------ Exercise data

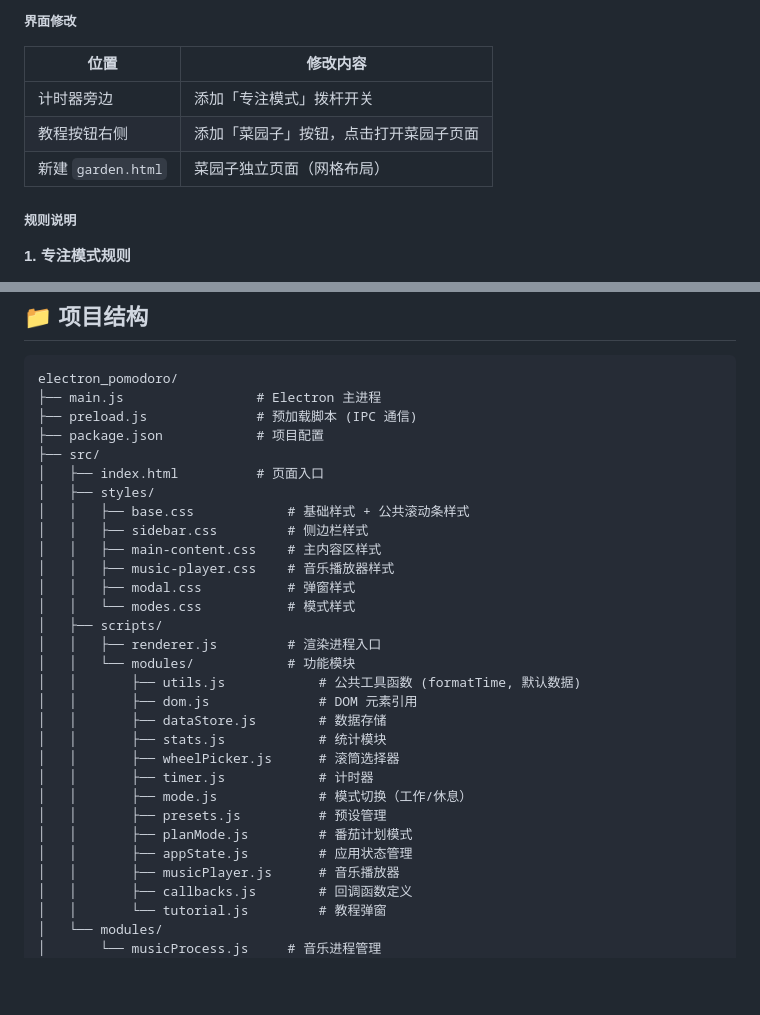
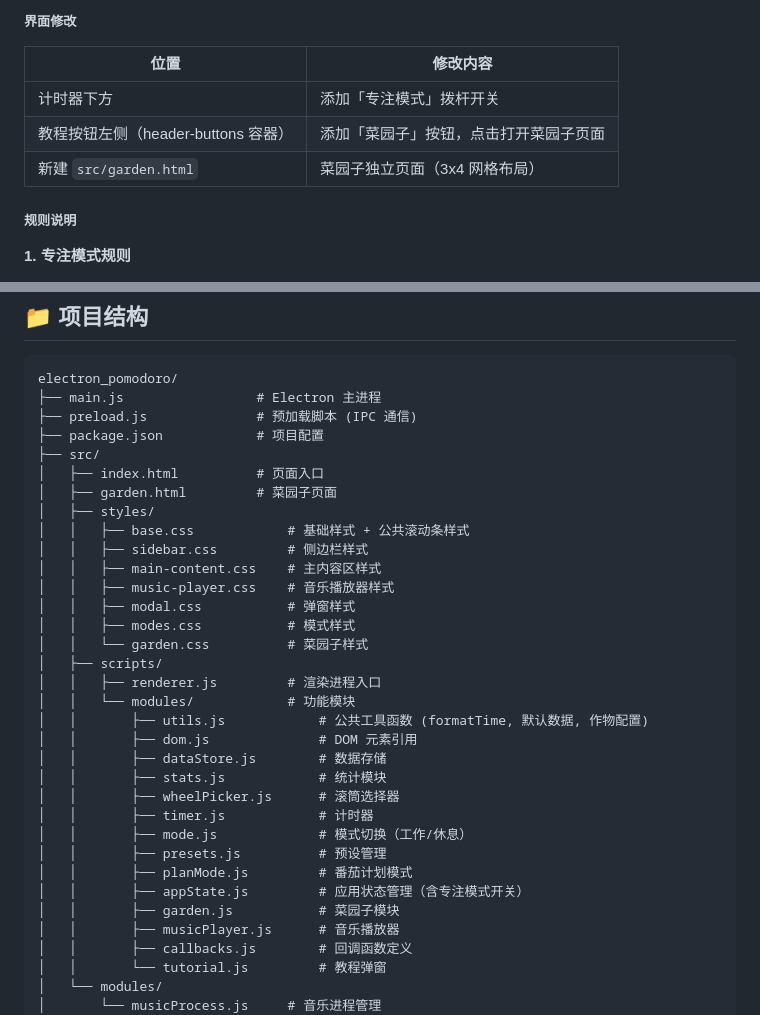
Before and after one commit to liaowenqi123/electron_pomodoro, a Markdown page: README.md, 2 parts joined by grey strips. GitHub-like rendering; blank space fills up the shorter version.

Commit message:
docs: 更新 README 项目结构和界面修改说明

```diff
--- a/README.md
+++ b/README.md
@@ -80,9 +80,9 @@
 ##### 界面修改
 | 位置 | 修改内容 |
 |------|----------|
-| 计时器旁边 | 添加「专注模式」拨杆开关 |
-| 教程按钮右侧 | 添加「菜园子」按钮，点击打开菜园子页面 |
-| 新建 `garden.html` | 菜园子独立页面（网格布局） |
+| 计时器下方 | 添加「专注模式」拨杆开关 |
+| 教程按钮左侧（header-buttons 容器） | 添加「菜园子」按钮，点击打开菜园子页面 |
+| 新建 `src/garden.html` | 菜园子独立页面（3x4 网格布局） |
 
 ##### 规则说明
 
@@ -277,17 +277,19 @@ electron_pomodoro/
 ├── package.json            # 项目配置
 ├── src/
 │   ├── index.html          # 页面入口
+│   ├── garden.html         # 菜园子页面
 │   ├── styles/
 │   │   ├── base.css            # 基础样式 + 公共滚动条样式
 │   │   ├── sidebar.css         # 侧边栏样式
 │   │   ├── main-content.css    # 主内容区样式
 │   │   ├── music-player.css    # 音乐播放器样式
 │   │   ├── modal.css           # 弹窗样式
-│   │   └── modes.css           # 模式样式
+│   │   ├── modes.css           # 模式样式
+│   │   └── garden.css          # 菜园子样式
 │   ├── scripts/
 │   │   ├── renderer.js         # 渲染进程入口
 │   │   └── modules/            # 功能模块
-│   │       ├── utils.js            # 公共工具函数 (formatTime, 默认数据)
+│   │       ├── utils.js            # 公共工具函数 (formatTime, 默认数据, 作物配置)
 │   │       ├── dom.js              # DOM 元素引用
 │   │       ├── dataStore.js        # 数据存储
 │   │       ├── stats.js            # 统计模块
@@ -296,7 +298,8 @@ electron_pomodoro/
 │   │       ├── mode.js             # 模式切换（工作/休息）
 │   │       ├── presets.js          # 预设管理
 │   │       ├── planMode.js         # 番茄计划模式
-│   │       ├── appState.js         # 应用状态管理
+│   │       ├── appState.js         # 应用状态管理（含专注模式开关）
+│   │       ├── garden.js           # 菜园子模块
 │   │       ├── musicPlayer.js      # 音乐播放器
 │   │       ├── callbacks.js        # 回调函数定义
 │   │       └── tutorial.js         # 教程弹窗
```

------------

# Assignment
In the entries above, which lines hold the string "garden"? Report all of them.

# The completed task
-| 新建 `garden.html` | 菜园子独立页面（网格布局） |
+| 新建 `src/garden.html` | 菜园子独立页面（3x4 网格布局） |
+│   ├── garden.html         # 菜园子页面
+│   │   └── garden.css          # 菜园子样式
+│   │       ├── garden.js           # 菜园子模块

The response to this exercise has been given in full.